Implicit government obligations represent the lion's share of government liabilities in the U.S. and many other countries. Yet these liabilities are rarely measured, let alone properly adjusted for their risk. This paper shows, by example, how modern asset pricing can be used to value implicit fiscal debts taking into account their risk properties. The example is the U.S. Social Security System's net liability to working-age Americans. Marking this debt to market makes a big difference; its market value is 23 percent larger than the Social Security trustees' valuation method suggests.
The authors argue that an estimate of Social Security's unfunded liabiltiy should account for the uncertainty of wage growth. (It's wage growth that largely drives both SS benefits and taxes.) After accounting for that uncertainty, they estimate the unfunded liability in 2005 at $10.4 trillion, almost $2 trillion more than estimated by the Social Security Administration.
$2 trillion: but what's a couple of trillion among friends? We need to update the famous wisecrack attributed to the late Sen. Everett Dirksen as follows: "A trillion here, a trillion there, and pretty soon you're talking real money." (But note that Senator Dirksen never actually made the wisecrack. How disappointing.)

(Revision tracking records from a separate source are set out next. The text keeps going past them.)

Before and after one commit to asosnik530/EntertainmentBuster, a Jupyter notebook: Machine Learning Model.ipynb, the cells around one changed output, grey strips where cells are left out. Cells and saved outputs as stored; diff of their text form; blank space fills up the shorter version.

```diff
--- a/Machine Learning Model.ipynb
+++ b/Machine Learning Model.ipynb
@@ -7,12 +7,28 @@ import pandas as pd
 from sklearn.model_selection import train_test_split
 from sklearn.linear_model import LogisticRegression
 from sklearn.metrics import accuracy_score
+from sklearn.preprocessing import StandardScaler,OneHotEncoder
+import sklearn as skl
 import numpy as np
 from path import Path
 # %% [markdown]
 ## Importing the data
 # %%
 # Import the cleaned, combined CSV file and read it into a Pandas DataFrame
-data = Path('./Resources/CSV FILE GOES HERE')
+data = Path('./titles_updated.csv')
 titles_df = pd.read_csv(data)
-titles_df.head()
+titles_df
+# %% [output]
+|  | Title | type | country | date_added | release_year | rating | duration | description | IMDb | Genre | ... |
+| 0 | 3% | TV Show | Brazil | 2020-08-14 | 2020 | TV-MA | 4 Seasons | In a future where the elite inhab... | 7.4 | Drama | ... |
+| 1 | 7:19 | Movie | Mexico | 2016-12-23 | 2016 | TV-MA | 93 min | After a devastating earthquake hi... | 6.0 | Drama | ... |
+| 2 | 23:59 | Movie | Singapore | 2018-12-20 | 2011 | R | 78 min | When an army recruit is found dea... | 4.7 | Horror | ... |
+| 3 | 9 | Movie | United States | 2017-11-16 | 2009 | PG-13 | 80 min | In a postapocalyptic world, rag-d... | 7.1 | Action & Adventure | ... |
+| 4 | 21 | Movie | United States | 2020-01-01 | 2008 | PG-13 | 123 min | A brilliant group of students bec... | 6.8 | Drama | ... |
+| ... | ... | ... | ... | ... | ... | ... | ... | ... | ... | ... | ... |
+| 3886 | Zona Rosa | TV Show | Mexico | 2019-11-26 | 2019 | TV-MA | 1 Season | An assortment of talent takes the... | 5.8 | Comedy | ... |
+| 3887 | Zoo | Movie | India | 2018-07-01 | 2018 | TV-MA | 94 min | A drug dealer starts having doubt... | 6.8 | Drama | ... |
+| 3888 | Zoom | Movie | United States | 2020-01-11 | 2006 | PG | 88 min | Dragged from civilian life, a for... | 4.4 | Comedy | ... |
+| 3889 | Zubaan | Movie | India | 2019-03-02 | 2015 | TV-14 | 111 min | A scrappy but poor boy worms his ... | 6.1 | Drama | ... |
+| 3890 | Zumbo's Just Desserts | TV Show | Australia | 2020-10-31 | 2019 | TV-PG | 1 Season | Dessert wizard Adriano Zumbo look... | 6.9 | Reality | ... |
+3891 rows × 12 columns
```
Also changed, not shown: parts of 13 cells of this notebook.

Most economists who have studied the issue think that in a few decades the government will have a substantial problem funding currently promised Social Security and Medicare benefits. (Especially Medicare.) A short. non-technical summary of the problem by distinguished economist Edgar Browning is here. His longer, more detailed paper is here. And if you find that useful, you can buy his recently published book, Stealing from Each Other: How the Welfare State Robs Americans of Money and Spirit.
Maybe a good outcome from our current financial problems is that more people will believe that the future eventually arrives.

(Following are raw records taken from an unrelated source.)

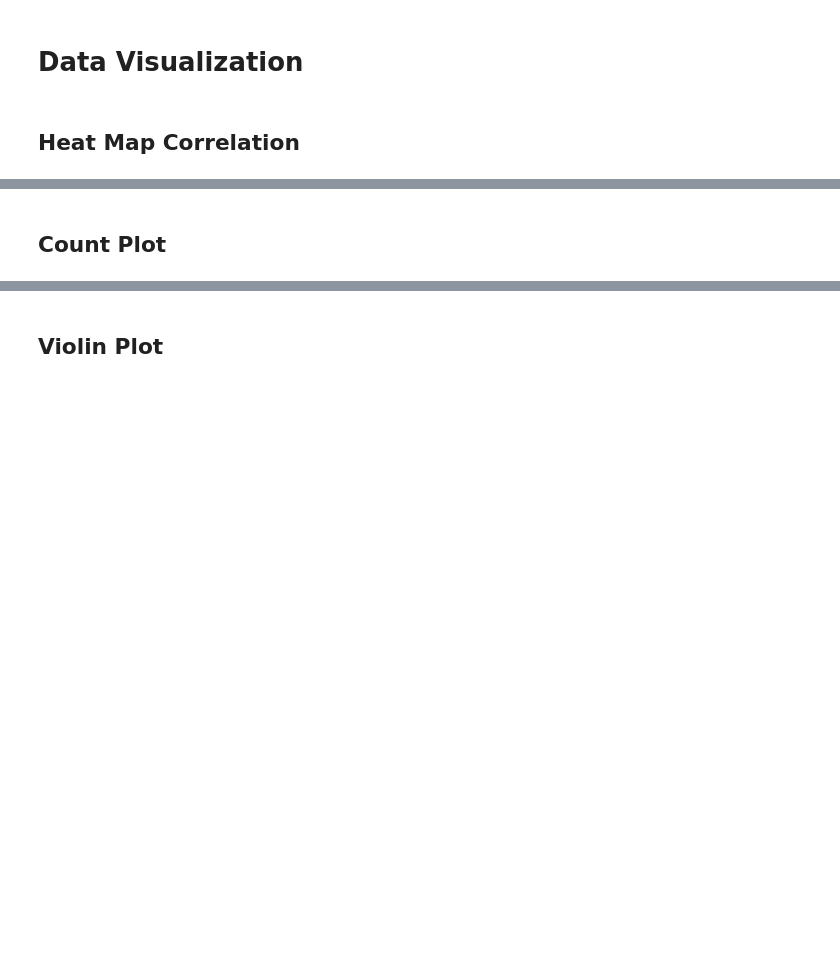
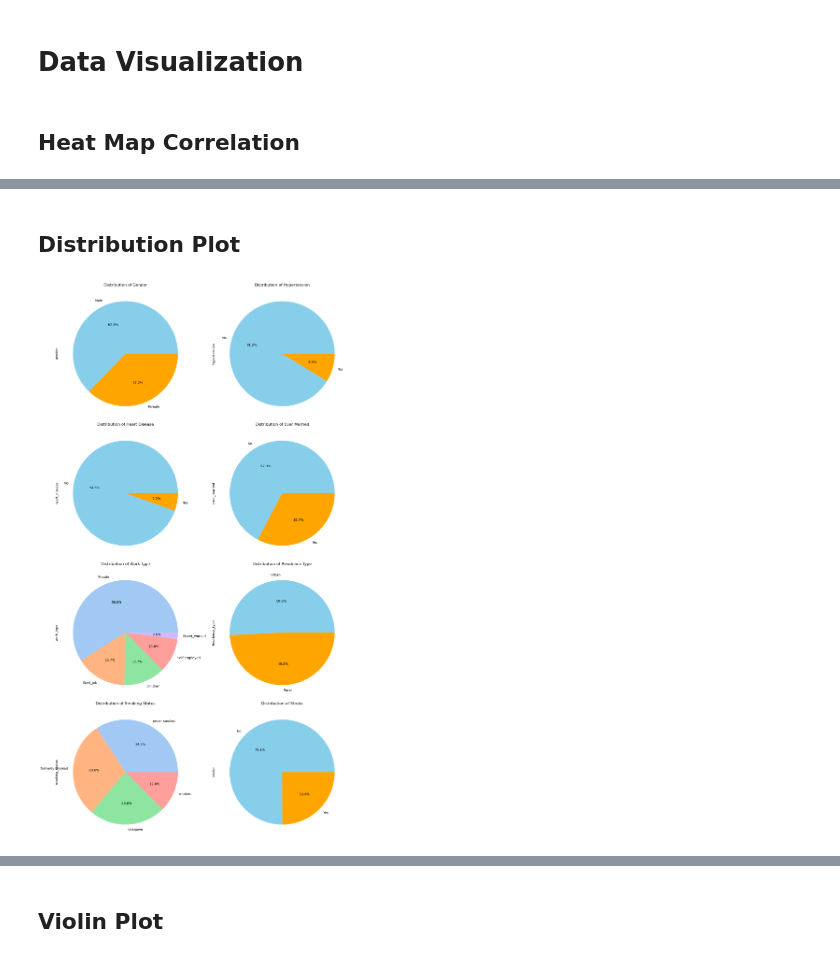
Before and after one commit to hoandkjxhbfhk/stroke-predict, a Jupyter notebook: model.ipynb, the cells around one changed output, grey strips where cells are left out. Drawn from its saved outputs; the diff is of its cells as text; code cells hidden in the pictures; blank space fills up the shorter version.

Commit message:
graph

```diff
--- a/model.ipynb
+++ b/model.ipynb
@@ -158,2 +143,42 @@ plt.show()
 # %% [markdown]
-## **Count Plot** <a id="3.2"></a>
+## **Distribution Plot** <a id="3.2"></a>
+# %%
+# Vẽ biểu đồ phân phối dạng tròn cho các biến phân loại trong dataset
+fig, axes = plt.subplots(4, 2, figsize=(14, 24))
+
+# Distribution of gender
+dataset['gender'].value_counts().plot.pie(ax=axes[0, 0], autopct='%1.1f%%', colors=['skyblue', 'orange'], labels=['Male', 'Female'])
+axes[0, 0].set_title('Distribution of Gender')
+
+# Distribution of hypertension
+dataset['hypertension'].value_counts().plot.pie(ax=axes[0, 1], autopct='%1.1f%%', colors=['skyblue', 'orange'], labels=['No', 'Yes'])
+axes[0, 1].set_title('Distribution of Hypertension')
+
+# Distribution of heart disease
+dataset['heart_disease'].value_counts().plot.pie(ax=axes[1, 0], autopct='%1.1f%%', colors=['skyblue', 'orange'], labels=['No', 'Yes'])
+axes[1, 0].set_title('Distribution of Heart Disease')
+
+# Distribution of ever married
+dataset['ever_married'].value_counts().plot.pie(ax=axes[1, 1], autopct='%1.1f%%', colors=['skyblue', 'orange'], labels=['No', 'Yes'])
+axes[1, 1].set_title('Distribution of Ever Married')
+
+# Distribution of work type
+dataset['work_type'].value_counts().plot.pie(ax=axes[2, 0], autopct='%1.1f%%', labels=dataset['work_type'].unique(), colors=sns.color_palette('pastel', len(dataset['work_type'].unique())))
+axes[2, 0].set_title('Distribution of Work Type')
+
+# Distribution of residence type
+dataset['Residence_type'].value_counts().plot.pie(ax=axes[2, 1], autopct='%1.1f%%', colors=['skyblue', 'orange'], labels=['Urban', 'Rural'])
+axes[2, 1].set_title('Distribution of Residence Type')
+
+# Distribution of smoking status
+dataset['smoking_status'].value_counts().plot.pie(ax=axes[3, 0], autopct='%1.1f%%', labels=dataset['smoking_status'].unique(), colors=sns.color_palette('pastel', len(dataset['smoking_status'].unique())))
+axes[3, 0].set_title('Distribution of Smoking Status')
+
+# Distribution of stroke
+dataset['stroke'].value_counts().plot.pie(ax=axes[3, 1], autopct='%1.1f%%', colors=['skyblue', 'orange'], labels=['No', 'Yes'])
+axes[3, 1].set_title('Distribution of Stroke')
+
+plt.tight_layout()
+plt.show()
+# %% [output]
+[figure, added]
```
Also changed, not shown: parts of 50 cells of this notebook.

Finally, if you haven't seen it, you should read the incredible story of how Congress has mandated that if taxpayers ask to see the Social Security "trust fund" they be shown fake bonds printed on a laser printer.